The Ibex 35 lost 0.9% today after closing yesterday with a gain of 1.5%, thanks mainly to the banking sector. Today, the biggest cuts are for Siemens Gamesa, Solaria, and Fluidra, which all fall more than 2%. All of the Ibex, except Grifols, are trading in negative territory.
Yesterday, oil stabilized at multi-year highs after being boosted by concerns about energy supply and Monday’s decision by producer group OPEC+ to stick to a planned production increase rather than raise it further.
U.S. crude rose to its highest level since 2014, but today trims gains
and falls 0.15% to $78.81 a barrel. Brent crude lost 0.07% to $82.46 a barrel, after hitting a three-year high in the previous session.
“OPEC’s outlook suggests further declines in global oil stocks.
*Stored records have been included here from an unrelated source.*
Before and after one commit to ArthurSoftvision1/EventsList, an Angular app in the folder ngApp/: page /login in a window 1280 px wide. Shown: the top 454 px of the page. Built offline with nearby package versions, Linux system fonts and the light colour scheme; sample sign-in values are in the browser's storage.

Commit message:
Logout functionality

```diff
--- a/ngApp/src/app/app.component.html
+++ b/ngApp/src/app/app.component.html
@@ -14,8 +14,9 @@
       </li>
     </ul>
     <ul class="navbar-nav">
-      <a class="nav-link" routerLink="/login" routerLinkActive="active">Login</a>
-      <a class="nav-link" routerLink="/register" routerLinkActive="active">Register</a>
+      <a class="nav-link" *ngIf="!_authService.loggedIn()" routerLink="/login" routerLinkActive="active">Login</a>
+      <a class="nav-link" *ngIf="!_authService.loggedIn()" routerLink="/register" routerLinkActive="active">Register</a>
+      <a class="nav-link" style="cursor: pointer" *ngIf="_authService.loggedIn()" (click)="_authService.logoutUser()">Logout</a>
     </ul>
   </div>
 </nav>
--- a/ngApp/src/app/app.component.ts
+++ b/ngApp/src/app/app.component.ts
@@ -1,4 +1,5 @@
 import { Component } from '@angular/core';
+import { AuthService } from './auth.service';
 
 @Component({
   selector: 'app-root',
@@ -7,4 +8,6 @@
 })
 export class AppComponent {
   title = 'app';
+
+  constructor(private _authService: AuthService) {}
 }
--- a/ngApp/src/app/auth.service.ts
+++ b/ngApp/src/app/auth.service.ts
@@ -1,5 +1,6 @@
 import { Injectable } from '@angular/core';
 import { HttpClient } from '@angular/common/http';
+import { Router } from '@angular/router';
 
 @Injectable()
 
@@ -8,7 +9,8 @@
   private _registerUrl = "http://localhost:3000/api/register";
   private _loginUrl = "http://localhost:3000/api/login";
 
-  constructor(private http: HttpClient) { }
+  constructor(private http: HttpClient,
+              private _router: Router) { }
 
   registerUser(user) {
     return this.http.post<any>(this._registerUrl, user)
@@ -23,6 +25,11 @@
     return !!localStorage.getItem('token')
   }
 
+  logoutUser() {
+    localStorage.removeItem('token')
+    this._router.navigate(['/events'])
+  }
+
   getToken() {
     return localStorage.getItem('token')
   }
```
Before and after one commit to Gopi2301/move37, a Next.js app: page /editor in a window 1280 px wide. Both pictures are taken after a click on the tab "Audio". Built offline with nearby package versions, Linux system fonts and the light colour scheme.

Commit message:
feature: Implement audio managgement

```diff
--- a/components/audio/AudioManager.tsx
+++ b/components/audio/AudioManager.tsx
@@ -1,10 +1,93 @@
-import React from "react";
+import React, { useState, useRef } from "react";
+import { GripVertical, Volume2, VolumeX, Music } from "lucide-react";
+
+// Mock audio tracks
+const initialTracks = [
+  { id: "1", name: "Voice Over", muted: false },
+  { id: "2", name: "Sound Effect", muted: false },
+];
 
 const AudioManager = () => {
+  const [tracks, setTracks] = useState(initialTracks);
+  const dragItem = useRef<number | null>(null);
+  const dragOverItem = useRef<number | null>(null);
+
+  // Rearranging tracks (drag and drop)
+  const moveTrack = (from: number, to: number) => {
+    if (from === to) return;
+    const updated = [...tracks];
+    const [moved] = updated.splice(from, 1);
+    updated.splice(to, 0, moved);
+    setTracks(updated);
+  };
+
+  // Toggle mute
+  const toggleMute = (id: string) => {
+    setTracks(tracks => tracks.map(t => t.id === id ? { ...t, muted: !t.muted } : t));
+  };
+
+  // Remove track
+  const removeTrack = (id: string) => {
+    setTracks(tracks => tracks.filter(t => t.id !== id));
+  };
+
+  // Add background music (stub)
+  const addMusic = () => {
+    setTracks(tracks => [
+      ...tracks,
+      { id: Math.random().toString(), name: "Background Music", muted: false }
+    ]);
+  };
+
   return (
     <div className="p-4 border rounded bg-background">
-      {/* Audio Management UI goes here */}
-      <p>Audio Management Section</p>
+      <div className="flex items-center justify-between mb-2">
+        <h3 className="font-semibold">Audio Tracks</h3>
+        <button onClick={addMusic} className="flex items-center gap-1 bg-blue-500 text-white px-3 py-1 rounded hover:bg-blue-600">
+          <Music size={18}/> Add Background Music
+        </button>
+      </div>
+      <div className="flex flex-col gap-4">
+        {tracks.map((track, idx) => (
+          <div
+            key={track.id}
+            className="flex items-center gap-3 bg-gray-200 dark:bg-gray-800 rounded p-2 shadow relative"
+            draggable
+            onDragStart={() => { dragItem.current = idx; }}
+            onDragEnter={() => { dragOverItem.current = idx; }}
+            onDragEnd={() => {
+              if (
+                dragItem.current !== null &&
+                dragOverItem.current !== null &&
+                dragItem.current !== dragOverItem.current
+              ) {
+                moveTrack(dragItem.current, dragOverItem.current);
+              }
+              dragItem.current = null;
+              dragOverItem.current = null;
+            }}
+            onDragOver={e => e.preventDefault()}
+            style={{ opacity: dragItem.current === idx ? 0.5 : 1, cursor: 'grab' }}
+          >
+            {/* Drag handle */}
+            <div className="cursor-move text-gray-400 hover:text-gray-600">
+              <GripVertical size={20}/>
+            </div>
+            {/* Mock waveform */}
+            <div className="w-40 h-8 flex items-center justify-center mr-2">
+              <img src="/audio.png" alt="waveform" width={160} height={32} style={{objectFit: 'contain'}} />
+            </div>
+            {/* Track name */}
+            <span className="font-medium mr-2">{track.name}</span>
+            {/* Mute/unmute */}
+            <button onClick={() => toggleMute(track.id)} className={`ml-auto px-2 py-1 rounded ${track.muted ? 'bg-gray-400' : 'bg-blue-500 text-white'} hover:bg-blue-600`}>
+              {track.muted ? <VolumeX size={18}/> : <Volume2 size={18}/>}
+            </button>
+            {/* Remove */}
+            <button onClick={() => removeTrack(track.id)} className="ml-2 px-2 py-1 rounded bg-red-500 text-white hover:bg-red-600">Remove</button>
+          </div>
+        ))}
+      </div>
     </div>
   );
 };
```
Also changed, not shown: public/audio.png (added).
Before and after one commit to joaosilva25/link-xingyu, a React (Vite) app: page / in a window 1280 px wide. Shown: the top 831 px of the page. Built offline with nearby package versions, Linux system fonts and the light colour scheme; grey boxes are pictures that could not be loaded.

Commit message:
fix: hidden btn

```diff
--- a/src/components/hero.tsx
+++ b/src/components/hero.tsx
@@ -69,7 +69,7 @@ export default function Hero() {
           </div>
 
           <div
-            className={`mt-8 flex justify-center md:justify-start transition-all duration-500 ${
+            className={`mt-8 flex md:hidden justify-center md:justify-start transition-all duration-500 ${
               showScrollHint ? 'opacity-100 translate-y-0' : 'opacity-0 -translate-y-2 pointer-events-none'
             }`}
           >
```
That’s a problem given that oil inventories are already low,” analysts
at CBA wrote in a note picked up by Reuters.
These concerns have also weighed on equity markets, worried that
higher energy prices could force central banks to raise rates faster than expected to react to rising inflation.
Today, New Zealand’s central bank raised interest rates by 25 basis points. Although the announcement was expected, the move pushed the New Zealand dollar about 0.1% higher, before falling 0.45%. The decision reinforced concerns that “inflation may trigger more rate hikes from different central banks in the future, as stagflation is one of the biggest concerns in the market,” Edison Pun, senior market analyst at Saxo Markets told Reuters.
Chinese markets remained closed for a public holiday, and Evergrande shares remain suspended from trading since last Monday pending an announcement of a major divestment.
Uncertainty over Evergrande’s fate rocked Chinese property developers’ bonds and Hong Kong-listed stocks and bonds on Tuesday after further credit rating downgrades.
Overnight, the Dow Jones Industrial Average rose 0.92%, the S&P 500 gained 1.05% and the Nasdaq Composite rose 1.25%, despite concerns that the U.S. will default on its debt.
The Senate will vote today on a Democratic-backed measure to suspend the U.S. debt ceiling, a key lawmaker said Tuesday, as partisan politics in Congress risks an economically crippling federal credit default.
Still, those fears helped push the dollar to 12-month highs and benchmark Treasury yields to near their highest level since mid-June.
The yield on the benchmark 10-year Treasury note rises today to 1.5466%, nearing a four-month high of 1.5670% reached in late September.